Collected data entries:
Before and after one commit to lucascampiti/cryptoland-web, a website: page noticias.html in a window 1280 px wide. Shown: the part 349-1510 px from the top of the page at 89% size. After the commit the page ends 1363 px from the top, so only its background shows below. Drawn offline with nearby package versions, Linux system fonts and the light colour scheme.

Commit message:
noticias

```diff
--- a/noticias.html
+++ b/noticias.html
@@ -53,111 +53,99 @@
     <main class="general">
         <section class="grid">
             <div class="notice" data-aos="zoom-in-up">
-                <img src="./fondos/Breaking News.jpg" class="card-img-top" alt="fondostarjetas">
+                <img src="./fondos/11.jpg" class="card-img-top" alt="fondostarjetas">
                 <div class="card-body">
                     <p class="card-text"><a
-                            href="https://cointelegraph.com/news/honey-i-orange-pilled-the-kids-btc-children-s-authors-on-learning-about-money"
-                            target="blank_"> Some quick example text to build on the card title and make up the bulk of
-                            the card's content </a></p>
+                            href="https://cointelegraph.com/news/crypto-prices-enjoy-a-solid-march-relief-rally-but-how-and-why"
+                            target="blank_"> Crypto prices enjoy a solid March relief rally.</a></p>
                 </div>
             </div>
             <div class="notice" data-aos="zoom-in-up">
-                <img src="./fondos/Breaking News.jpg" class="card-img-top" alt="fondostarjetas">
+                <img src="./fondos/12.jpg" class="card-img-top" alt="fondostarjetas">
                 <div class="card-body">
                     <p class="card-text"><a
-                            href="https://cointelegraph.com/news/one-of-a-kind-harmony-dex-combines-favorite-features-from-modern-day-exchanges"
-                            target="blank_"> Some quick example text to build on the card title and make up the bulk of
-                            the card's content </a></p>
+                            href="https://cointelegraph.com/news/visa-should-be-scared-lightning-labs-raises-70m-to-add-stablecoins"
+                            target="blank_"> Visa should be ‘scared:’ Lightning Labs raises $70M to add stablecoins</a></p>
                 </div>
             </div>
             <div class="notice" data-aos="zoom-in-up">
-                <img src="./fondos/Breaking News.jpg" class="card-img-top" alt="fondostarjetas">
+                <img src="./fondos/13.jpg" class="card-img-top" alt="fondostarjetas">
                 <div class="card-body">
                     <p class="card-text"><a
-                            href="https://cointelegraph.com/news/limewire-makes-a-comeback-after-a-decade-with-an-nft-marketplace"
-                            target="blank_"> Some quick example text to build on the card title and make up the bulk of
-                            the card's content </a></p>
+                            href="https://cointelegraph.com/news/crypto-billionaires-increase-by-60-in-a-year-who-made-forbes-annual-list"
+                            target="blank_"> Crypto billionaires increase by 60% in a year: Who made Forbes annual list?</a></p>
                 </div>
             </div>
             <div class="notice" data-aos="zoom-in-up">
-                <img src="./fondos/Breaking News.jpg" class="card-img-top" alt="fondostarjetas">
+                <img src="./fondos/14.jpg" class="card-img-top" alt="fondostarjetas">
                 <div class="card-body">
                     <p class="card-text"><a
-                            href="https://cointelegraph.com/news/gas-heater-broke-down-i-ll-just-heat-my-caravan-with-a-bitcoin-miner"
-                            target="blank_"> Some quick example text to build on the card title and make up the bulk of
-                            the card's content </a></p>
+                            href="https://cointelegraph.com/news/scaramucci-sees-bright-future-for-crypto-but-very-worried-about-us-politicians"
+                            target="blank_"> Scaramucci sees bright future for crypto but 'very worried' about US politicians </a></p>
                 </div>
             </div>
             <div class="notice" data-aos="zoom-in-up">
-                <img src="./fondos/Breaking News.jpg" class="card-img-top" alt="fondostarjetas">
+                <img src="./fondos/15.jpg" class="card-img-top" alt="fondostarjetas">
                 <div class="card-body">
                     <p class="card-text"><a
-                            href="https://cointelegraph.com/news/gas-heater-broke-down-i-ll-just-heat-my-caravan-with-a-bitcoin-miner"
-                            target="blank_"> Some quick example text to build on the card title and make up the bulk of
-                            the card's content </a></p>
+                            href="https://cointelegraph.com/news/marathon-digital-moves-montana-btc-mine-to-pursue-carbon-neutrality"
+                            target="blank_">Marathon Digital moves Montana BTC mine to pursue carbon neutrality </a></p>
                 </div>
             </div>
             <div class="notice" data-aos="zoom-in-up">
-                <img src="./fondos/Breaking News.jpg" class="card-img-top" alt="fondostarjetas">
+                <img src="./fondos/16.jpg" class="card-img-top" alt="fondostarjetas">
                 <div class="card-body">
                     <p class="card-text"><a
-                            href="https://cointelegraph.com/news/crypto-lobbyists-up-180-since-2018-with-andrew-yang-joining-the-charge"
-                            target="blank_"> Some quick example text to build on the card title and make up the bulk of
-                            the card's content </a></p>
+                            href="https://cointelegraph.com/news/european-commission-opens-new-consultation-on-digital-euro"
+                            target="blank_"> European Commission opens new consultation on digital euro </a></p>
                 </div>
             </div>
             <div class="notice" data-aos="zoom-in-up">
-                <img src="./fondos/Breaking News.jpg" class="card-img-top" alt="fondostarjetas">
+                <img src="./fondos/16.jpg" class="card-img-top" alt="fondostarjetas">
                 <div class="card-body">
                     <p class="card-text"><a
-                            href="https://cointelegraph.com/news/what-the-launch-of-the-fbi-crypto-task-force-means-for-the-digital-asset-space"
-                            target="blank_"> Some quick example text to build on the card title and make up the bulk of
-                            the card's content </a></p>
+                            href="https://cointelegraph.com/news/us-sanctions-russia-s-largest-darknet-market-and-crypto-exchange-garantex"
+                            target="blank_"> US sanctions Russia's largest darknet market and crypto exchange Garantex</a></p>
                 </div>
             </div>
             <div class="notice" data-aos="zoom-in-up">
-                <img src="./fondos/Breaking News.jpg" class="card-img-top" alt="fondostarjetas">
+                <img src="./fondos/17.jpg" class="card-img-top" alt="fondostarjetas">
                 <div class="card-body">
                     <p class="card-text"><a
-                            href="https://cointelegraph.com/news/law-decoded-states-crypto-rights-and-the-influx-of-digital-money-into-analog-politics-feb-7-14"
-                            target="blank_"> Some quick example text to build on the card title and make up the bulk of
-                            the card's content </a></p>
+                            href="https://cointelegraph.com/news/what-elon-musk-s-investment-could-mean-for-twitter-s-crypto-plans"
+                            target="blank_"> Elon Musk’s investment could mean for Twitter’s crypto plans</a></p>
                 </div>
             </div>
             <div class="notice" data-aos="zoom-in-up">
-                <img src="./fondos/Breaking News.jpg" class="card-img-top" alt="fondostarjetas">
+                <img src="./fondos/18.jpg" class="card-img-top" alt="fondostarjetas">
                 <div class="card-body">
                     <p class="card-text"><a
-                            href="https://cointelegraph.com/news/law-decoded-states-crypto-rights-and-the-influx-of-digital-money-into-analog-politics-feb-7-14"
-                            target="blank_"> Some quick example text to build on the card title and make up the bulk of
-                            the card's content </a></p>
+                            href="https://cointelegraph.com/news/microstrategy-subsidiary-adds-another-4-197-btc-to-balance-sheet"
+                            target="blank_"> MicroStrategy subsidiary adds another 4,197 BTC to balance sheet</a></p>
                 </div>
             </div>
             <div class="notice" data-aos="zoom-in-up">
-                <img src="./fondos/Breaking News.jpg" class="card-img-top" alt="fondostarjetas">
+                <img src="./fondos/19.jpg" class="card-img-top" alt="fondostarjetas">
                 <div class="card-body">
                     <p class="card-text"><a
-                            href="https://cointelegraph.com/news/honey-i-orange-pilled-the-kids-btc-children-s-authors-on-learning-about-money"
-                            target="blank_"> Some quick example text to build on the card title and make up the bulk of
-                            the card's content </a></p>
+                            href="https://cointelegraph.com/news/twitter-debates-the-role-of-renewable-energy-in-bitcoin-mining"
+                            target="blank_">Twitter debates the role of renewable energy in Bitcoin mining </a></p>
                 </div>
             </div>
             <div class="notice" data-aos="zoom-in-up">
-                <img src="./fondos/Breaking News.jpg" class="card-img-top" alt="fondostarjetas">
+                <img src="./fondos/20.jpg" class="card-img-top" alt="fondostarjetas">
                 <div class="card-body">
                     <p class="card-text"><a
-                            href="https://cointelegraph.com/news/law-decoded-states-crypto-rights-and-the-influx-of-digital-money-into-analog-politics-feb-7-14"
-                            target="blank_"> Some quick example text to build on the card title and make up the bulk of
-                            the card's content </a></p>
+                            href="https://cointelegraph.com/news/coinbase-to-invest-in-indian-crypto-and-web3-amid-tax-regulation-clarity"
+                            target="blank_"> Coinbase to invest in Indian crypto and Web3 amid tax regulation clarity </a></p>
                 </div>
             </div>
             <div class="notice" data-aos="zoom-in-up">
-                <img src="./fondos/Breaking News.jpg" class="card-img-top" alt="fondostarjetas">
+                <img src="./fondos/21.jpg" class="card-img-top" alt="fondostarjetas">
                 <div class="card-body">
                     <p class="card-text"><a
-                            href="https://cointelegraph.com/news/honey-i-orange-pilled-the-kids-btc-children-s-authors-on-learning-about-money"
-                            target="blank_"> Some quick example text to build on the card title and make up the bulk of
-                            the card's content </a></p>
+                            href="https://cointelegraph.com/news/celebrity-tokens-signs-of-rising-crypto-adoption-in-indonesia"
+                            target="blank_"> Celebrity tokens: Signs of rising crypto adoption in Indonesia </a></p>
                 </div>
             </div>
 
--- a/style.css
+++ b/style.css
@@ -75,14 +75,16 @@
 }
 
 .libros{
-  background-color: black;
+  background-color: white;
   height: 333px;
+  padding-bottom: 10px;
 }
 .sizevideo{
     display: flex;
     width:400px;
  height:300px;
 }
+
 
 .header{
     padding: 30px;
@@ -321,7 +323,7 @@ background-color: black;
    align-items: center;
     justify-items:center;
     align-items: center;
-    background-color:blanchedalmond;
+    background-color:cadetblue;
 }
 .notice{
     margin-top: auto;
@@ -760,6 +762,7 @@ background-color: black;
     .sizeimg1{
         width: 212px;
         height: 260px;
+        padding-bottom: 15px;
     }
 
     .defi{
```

THE PROBLEM —
Return one number, the count of lines in the records holding the word "background".

EXERCISE RESULT —
7